#### Brief
Write the entries out exactly. Any images they hold stay out of the copy.

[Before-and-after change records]
------------------------------------------------------------------------

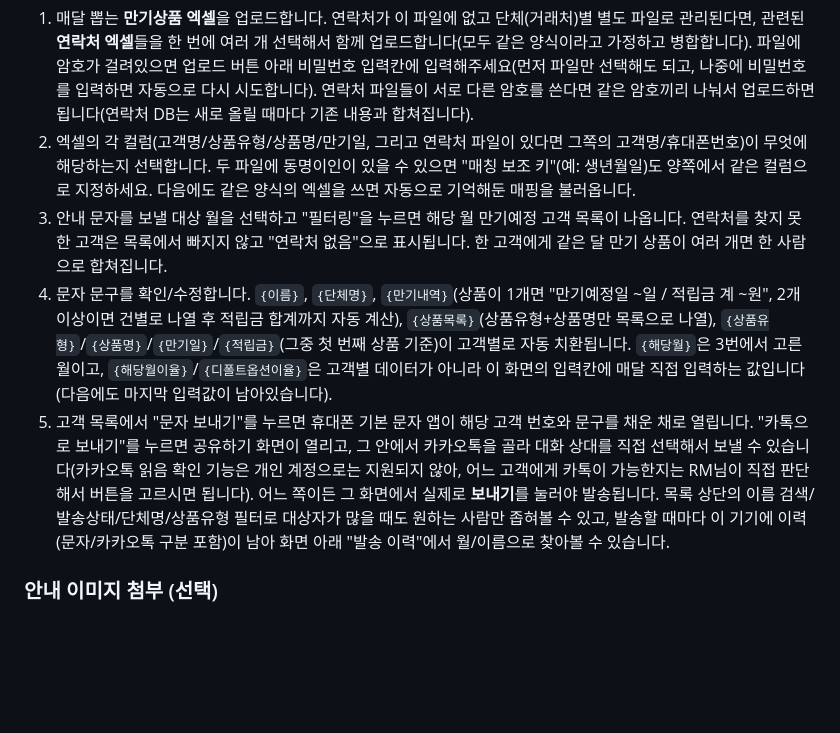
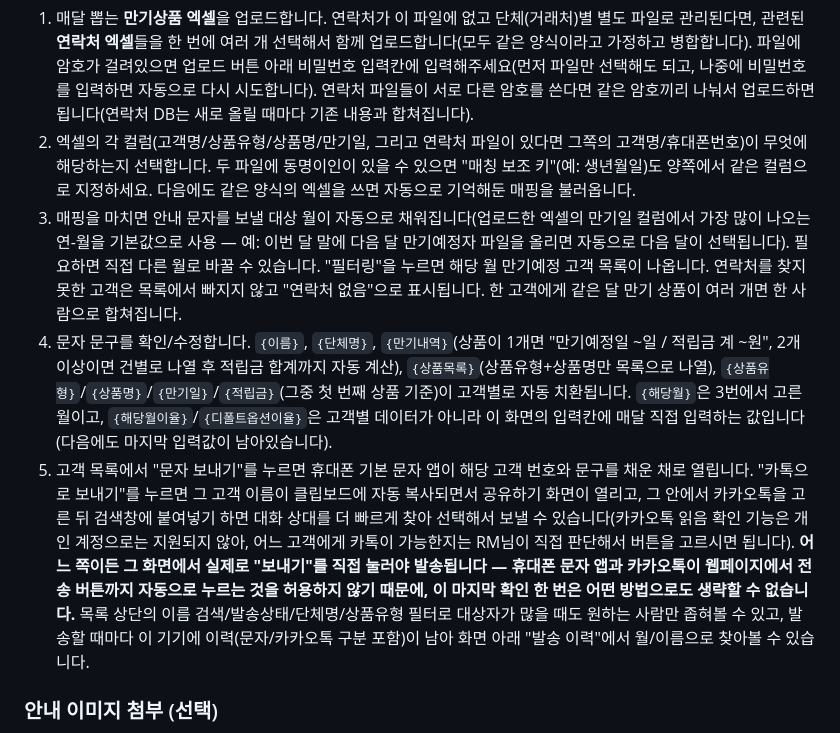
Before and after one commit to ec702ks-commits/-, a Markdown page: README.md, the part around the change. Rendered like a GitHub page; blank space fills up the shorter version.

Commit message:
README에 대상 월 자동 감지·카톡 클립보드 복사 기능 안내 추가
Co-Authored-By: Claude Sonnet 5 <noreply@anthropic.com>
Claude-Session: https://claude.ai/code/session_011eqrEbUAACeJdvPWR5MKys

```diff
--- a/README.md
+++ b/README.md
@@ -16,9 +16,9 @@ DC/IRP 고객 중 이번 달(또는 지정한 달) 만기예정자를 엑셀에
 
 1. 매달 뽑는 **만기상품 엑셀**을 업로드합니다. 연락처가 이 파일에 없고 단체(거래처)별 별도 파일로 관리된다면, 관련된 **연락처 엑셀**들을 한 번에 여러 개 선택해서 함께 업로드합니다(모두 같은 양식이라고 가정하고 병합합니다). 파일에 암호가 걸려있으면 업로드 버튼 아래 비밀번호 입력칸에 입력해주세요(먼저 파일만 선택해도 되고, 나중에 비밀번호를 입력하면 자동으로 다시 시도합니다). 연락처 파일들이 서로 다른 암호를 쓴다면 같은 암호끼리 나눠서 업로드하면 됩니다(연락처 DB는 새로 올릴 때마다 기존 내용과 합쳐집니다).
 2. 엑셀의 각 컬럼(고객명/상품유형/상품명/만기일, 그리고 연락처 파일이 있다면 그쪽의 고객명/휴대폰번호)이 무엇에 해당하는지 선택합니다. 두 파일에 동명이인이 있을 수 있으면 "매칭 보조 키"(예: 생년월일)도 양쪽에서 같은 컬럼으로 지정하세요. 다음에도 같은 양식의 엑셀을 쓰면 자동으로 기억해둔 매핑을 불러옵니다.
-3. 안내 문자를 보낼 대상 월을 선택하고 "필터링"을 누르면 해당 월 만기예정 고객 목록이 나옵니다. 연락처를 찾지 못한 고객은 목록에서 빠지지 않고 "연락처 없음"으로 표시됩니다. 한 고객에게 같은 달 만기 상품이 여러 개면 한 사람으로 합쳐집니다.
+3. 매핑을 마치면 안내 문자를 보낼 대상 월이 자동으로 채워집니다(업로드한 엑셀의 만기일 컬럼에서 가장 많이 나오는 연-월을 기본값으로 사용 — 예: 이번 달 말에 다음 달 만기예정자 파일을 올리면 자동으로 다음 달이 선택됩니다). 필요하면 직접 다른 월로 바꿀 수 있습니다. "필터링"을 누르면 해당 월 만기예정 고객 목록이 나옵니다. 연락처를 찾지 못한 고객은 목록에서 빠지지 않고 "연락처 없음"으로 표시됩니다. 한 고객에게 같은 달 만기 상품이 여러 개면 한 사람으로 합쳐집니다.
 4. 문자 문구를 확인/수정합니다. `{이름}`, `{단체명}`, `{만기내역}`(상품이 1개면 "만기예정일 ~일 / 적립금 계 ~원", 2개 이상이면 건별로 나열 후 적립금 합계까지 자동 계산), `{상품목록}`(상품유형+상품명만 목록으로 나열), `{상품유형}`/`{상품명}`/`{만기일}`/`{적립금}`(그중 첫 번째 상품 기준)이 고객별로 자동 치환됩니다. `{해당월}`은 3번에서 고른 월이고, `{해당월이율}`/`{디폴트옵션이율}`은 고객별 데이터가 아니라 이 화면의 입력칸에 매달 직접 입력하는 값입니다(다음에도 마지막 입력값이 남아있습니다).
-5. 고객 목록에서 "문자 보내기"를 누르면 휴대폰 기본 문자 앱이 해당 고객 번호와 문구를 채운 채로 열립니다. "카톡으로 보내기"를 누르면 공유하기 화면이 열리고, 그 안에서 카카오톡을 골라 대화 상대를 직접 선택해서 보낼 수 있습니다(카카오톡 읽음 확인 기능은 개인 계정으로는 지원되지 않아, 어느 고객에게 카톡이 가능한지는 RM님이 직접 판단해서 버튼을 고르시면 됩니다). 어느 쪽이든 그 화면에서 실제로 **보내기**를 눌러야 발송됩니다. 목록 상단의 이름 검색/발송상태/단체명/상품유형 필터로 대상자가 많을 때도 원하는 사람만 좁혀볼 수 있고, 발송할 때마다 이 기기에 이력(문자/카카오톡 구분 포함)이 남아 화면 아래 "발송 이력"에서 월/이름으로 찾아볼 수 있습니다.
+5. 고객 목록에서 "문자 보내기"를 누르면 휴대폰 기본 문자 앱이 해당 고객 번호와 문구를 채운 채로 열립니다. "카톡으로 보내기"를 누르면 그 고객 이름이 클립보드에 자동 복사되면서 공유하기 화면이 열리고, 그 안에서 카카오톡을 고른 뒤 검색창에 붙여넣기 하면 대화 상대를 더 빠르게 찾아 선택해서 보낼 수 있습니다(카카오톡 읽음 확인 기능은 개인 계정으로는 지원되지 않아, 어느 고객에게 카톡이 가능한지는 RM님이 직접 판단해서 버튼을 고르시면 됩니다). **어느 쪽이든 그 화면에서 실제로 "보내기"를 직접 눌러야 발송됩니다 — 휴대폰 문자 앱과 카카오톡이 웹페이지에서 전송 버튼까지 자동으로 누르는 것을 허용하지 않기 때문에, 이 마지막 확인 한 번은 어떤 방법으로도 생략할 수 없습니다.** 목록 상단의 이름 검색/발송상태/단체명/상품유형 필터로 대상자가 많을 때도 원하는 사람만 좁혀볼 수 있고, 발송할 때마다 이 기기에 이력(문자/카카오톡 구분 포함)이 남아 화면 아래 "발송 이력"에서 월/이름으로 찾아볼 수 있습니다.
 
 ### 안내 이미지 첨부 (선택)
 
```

------------------------------------------------------------------------

#### Solved problem
Before and after one commit to ec702ks-commits/-, a Markdown page: README.md, the part around the change. Rendered like a GitHub page; blank space fills up the shorter version.

Commit message:
README에 대상 월 자동 감지·카톡 클립보드 복사 기능 안내 추가
Co-Authored-By: Claude Sonnet 5 <noreply@anthropic.com>
Claude-Session: https://claude.ai/code/session_011eqrEbUAACeJdvPWR5MKys

```diff
--- a/README.md
+++ b/README.md
@@ -16,9 +16,9 @@ DC/IRP 고객 중 이번 달(또는 지정한 달) 만기예정자를 엑셀에
 
 1. 매달 뽑는 **만기상품 엑셀**을 업로드합니다. 연락처가 이 파일에 없고 단체(거래처)별 별도 파일로 관리된다면, 관련된 **연락처 엑셀**들을 한 번에 여러 개 선택해서 함께 업로드합니다(모두 같은 양식이라고 가정하고 병합합니다). 파일에 암호가 걸려있으면 업로드 버튼 아래 비밀번호 입력칸에 입력해주세요(먼저 파일만 선택해도 되고, 나중에 비밀번호를 입력하면 자동으로 다시 시도합니다). 연락처 파일들이 서로 다른 암호를 쓴다면 같은 암호끼리 나눠서 업로드하면 됩니다(연락처 DB는 새로 올릴 때마다 기존 내용과 합쳐집니다).
 2. 엑셀의 각 컬럼(고객명/상품유형/상품명/만기일, 그리고 연락처 파일이 있다면 그쪽의 고객명/휴대폰번호)이 무엇에 해당하는지 선택합니다. 두 파일에 동명이인이 있을 수 있으면 "매칭 보조 키"(예: 생년월일)도 양쪽에서 같은 컬럼으로 지정하세요. 다음에도 같은 양식의 엑셀을 쓰면 자동으로 기억해둔 매핑을 불러옵니다.
-3. 안내 문자를 보낼 대상 월을 선택하고 "필터링"을 누르면 해당 월 만기예정 고객 목록이 나옵니다. 연락처를 찾지 못한 고객은 목록에서 빠지지 않고 "연락처 없음"으로 표시됩니다. 한 고객에게 같은 달 만기 상품이 여러 개면 한 사람으로 합쳐집니다.
+3. 매핑을 마치면 안내 문자를 보낼 대상 월이 자동으로 채워집니다(업로드한 엑셀의 만기일 컬럼에서 가장 많이 나오는 연-월을 기본값으로 사용 — 예: 이번 달 말에 다음 달 만기예정자 파일을 올리면 자동으로 다음 달이 선택됩니다). 필요하면 직접 다른 월로 바꿀 수 있습니다. "필터링"을 누르면 해당 월 만기예정 고객 목록이 나옵니다. 연락처를 찾지 못한 고객은 목록에서 빠지지 않고 "연락처 없음"으로 표시됩니다. 한 고객에게 같은 달 만기 상품이 여러 개면 한 사람으로 합쳐집니다.
 4. 문자 문구를 확인/수정합니다. `{이름}`, `{단체명}`, `{만기내역}`(상품이 1개면 "만기예정일 ~일 / 적립금 계 ~원", 2개 이상이면 건별로 나열 후 적립금 합계까지 자동 계산), `{상품목록}`(상품유형+상품명만 목록으로 나열), `{상품유형}`/`{상품명}`/`{만기일}`/`{적립금}`(그중 첫 번째 상품 기준)이 고객별로 자동 치환됩니다. `{해당월}`은 3번에서 고른 월이고, `{해당월이율}`/`{디폴트옵션이율}`은 고객별 데이터가 아니라 이 화면의 입력칸에 매달 직접 입력하는 값입니다(다음에도 마지막 입력값이 남아있습니다).
-5. 고객 목록에서 "문자 보내기"를 누르면 휴대폰 기본 문자 앱이 해당 고객 번호와 문구를 채운 채로 열립니다. "카톡으로 보내기"를 누르면 공유하기 화면이 열리고, 그 안에서 카카오톡을 골라 대화 상대를 직접 선택해서 보낼 수 있습니다(카카오톡 읽음 확인 기능은 개인 계정으로는 지원되지 않아, 어느 고객에게 카톡이 가능한지는 RM님이 직접 판단해서 버튼을 고르시면 됩니다). 어느 쪽이든 그 화면에서 실제로 **보내기**를 눌러야 발송됩니다. 목록 상단의 이름 검색/발송상태/단체명/상품유형 필터로 대상자가 많을 때도 원하는 사람만 좁혀볼 수 있고, 발송할 때마다 이 기기에 이력(문자/카카오톡 구분 포함)이 남아 화면 아래 "발송 이력"에서 월/이름으로 찾아볼 수 있습니다.
+5. 고객 목록에서 "문자 보내기"를 누르면 휴대폰 기본 문자 앱이 해당 고객 번호와 문구를 채운 채로 열립니다. "카톡으로 보내기"를 누르면 그 고객 이름이 클립보드에 자동 복사되면서 공유하기 화면이 열리고, 그 안에서 카카오톡을 고른 뒤 검색창에 붙여넣기 하면 대화 상대를 더 빠르게 찾아 선택해서 보낼 수 있습니다(카카오톡 읽음 확인 기능은 개인 계정으로는 지원되지 않아, 어느 고객에게 카톡이 가능한지는 RM님이 직접 판단해서 버튼을 고르시면 됩니다). **어느 쪽이든 그 화면에서 실제로 "보내기"를 직접 눌러야 발송됩니다 — 휴대폰 문자 앱과 카카오톡이 웹페이지에서 전송 버튼까지 자동으로 누르는 것을 허용하지 않기 때문에, 이 마지막 확인 한 번은 어떤 방법으로도 생략할 수 없습니다.** 목록 상단의 이름 검색/발송상태/단체명/상품유형 필터로 대상자가 많을 때도 원하는 사람만 좁혀볼 수 있고, 발송할 때마다 이 기기에 이력(문자/카카오톡 구분 포함)이 남아 화면 아래 "발송 이력"에서 월/이름으로 찾아볼 수 있습니다.
 
 ### 안내 이미지 첨부 (선택)
 
```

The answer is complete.